We last blogged here about the Second Circuit’s denial of TV Eyes’ fair use defense in a lawsuit brought by Fox News. Now the Wikimedia Foundation (owner of Wikipedia), joined by other free press advocacy groups, have filed an amicus brief in support of TVEyes’ petition for the Supreme Court review.
TVEyes is a subscription service that records massive amounts of television content and compiles it into a searchable database of 10-minute clips. Its subscribers range from the New York Times to the Department of Defense. Fox News brought a copyright infringement action against TVEyes in 2013. The Second Circuit handed down a decision in February upholding the network’s claims. TV Eyes has appealed this decision to the Supreme Court.
The Wikimedia brief warns of dire consequences if the circuit court ruling is allowed to stand, stating that it permits copyright owners to “stifle criticism and undermines established fair use principles that are vital for media commentary.” It notes further: “In today’s fast-paced and increasingly polarized media landscape, researchers, commentators, and critics must be able to record, search, watch, and compare the original visual recordings of relevant broadcasts. Such comprehensive tools can only be maintained by commercial services like TVEyes.”
The amici questioned the Second Circuit’s balancing of the four fair use factors. The court found the fourth factor dispositive, in that the TVEyes service harmed the ability of Fox News to benefit from its copyrights by licensing clips directly. The Wikimedia brief challenges that conclusion, asserting that the existence of a direct market for Fox News clips is “theoretical,” and one that Fox would be “unlikely to authorize.”
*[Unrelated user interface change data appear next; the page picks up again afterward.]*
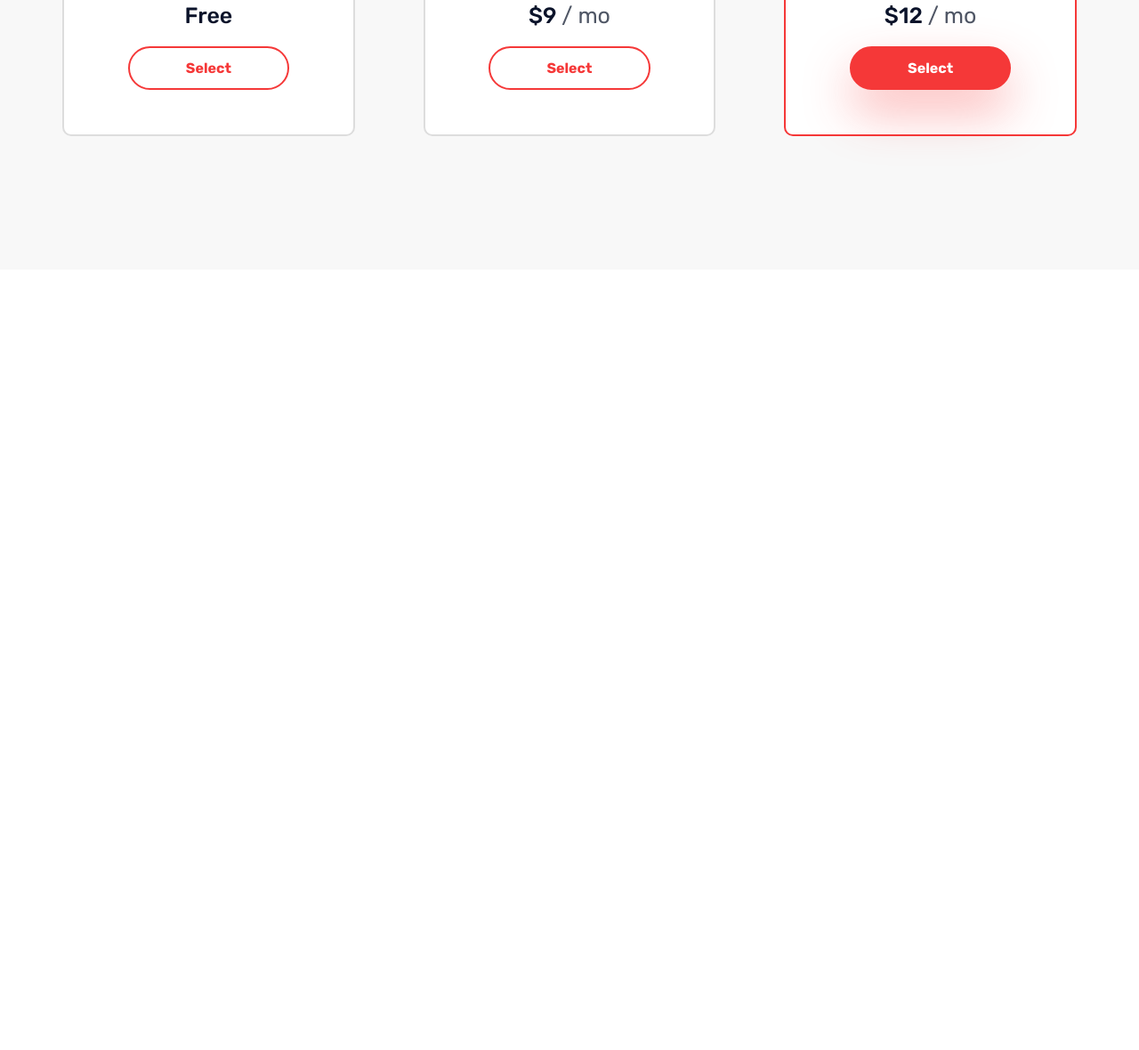
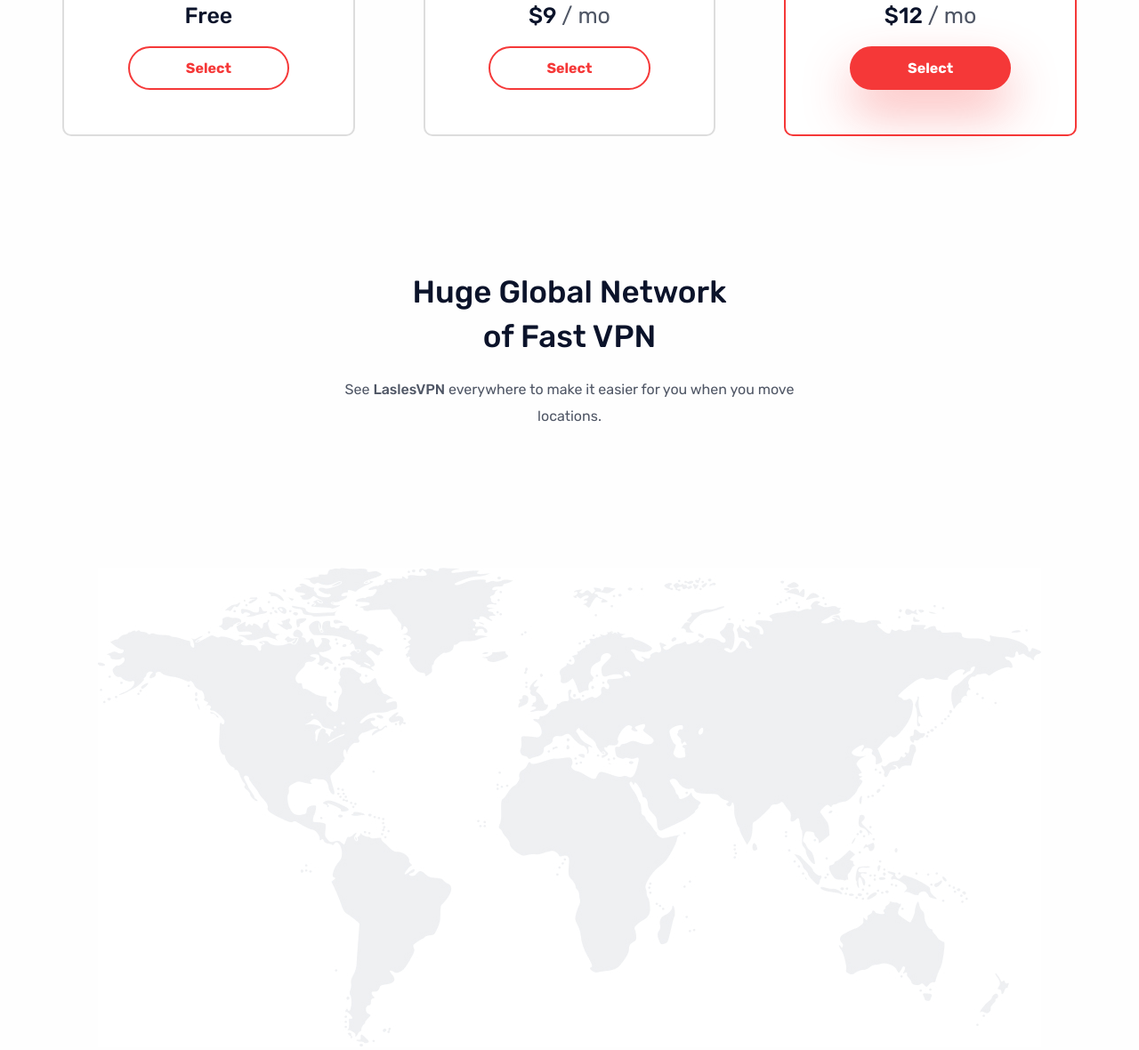
Before and after one commit to Karem-Abdelkarem/laslesVPN, a plain HTML site: page index.html in a window 1280 px wide. Shown: the part 2359-3539 px from the top of the page at 89% size. Before the commit the page ends 2662 px from the top, so only its background shows below. Drawn offline with Linux system fonts and the light colour scheme.

Commit message:
network section

```diff
--- a/index.html
+++ b/index.html
@@ -202,6 +202,22 @@
             </article>
         </section>
     </section>
+    <section class="network-wrapper">
+        <section class="network container">
+            <div class="network__heading h2-heading">
+                <h2 class="title">
+                    Huge Global Network<br> of Fast VPN
+                </h2>
+                <p class="description">
+                    See <span class="vpn">LaslesVPN</span> everywhere to make it easier for you when you move locations.
+                </p>
+            </div>
+            <div class="network__images-content">
+                <img class="network__global" src="images/Huge Global.jpg" alt="">
+                <img class="network__sponsares" src="images/sponsares.jpg" alt="">
+            </div>
+        </section>
+    </section>
 </body>
 
 </html>
--- /dev/null
+++ b/scss/_network.scss
@@ -0,0 +1,30 @@
+@use "variables" as var;
+@use "mixins";
+
+.network-wrapper {
+  background-color: #fefefe;
+}
+
+.network {
+  background-color: transparent;
+  @include mixins.flex;
+  flex-direction: column;
+  padding-bottom: 5rem;
+
+  &__heading {
+    max-width: 55.5rem;
+    text-align: center;
+
+    .description {
+      .vpn {
+        font-weight: 500;
+      }
+    }
+  }
+
+  &__images-content {
+    @include mixins.flex($justify: space-between, $gap: 3.5rem);
+    flex-direction: column;
+    margin-top: 15.5rem;
+  }
+}
--- a/scss/_plans.scss
+++ b/scss/_plans.scss
@@ -2,7 +2,7 @@
 @use "mixins";
 
 .plans-wrapper {
-  background-color: var.$background-gray-color;
+  background-color: #fefefe;
 }
 
 .plans {
--- a/scss/style.scss
+++ b/scss/style.scss
@@ -6,3 +6,4 @@
 @use "stats";
 @use "features";
 @use "plans";
+@use "network";
```
Also changed, not shown: images/sponsares.jpg (renamed from images/Sponsored.jpg), style/style.css, 1 other file.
Fair use analysis always requires a balancing of the copyright holder’s statutory monopoly against the benefits of free dissemination of content. Frequently, this involves purely commercial interests on both sides, but some fair use cases, particularly those involving matters of public concern, implicate larger values. It has been 20 years since the Supreme Court issued a major fair use decision. Advocates on both sides will be watching to see whether it will use this case to clarify a contentious doctrine.